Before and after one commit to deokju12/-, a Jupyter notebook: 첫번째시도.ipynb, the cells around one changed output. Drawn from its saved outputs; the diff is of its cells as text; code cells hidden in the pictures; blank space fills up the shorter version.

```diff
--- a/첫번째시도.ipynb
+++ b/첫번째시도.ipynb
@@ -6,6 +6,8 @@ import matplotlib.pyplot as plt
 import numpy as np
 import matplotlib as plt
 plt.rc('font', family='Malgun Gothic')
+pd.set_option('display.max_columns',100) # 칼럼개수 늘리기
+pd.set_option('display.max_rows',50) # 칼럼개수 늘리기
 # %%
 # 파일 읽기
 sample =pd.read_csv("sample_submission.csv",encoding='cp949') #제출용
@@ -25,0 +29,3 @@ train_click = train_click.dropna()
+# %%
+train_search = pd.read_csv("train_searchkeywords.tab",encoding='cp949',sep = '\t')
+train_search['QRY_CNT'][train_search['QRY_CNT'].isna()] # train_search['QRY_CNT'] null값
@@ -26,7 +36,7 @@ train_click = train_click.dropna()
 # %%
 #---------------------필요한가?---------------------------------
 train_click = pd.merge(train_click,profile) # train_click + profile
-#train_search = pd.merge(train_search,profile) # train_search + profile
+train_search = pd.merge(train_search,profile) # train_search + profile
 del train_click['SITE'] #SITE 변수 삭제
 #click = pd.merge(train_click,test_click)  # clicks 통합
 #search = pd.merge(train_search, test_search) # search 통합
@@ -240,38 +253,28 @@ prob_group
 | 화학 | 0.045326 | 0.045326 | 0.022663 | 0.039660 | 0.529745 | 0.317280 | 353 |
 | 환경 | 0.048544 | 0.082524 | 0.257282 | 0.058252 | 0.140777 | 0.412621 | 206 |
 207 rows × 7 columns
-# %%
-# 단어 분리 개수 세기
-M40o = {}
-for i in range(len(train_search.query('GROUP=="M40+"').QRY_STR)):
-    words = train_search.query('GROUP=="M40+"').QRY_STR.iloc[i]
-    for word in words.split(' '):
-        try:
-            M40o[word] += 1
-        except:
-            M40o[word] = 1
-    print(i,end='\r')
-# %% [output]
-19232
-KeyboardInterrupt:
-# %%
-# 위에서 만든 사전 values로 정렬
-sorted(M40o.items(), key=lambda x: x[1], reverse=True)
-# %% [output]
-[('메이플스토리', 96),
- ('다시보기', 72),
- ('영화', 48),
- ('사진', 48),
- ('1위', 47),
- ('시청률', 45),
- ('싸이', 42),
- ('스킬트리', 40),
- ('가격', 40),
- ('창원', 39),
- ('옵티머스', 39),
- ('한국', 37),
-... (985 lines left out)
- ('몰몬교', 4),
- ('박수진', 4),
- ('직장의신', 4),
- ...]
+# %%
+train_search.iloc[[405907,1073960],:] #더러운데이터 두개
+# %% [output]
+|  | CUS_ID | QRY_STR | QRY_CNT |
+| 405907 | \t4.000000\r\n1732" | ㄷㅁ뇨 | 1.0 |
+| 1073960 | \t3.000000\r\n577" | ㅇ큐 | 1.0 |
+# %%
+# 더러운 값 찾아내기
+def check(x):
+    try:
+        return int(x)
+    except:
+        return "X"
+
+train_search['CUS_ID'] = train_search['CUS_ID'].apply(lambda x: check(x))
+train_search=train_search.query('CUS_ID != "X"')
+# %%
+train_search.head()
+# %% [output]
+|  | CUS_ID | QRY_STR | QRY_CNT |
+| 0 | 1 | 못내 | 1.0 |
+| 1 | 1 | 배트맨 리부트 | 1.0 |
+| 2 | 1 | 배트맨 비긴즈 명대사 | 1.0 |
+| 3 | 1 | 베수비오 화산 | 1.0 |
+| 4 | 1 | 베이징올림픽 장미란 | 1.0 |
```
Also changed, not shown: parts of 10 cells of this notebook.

▬▬▬

■ **TASK INSTRUCTIONS**
Count the lines of these entries that hold the string "matplotlib", and give only that number.

■ **ANSWER SPACE**
2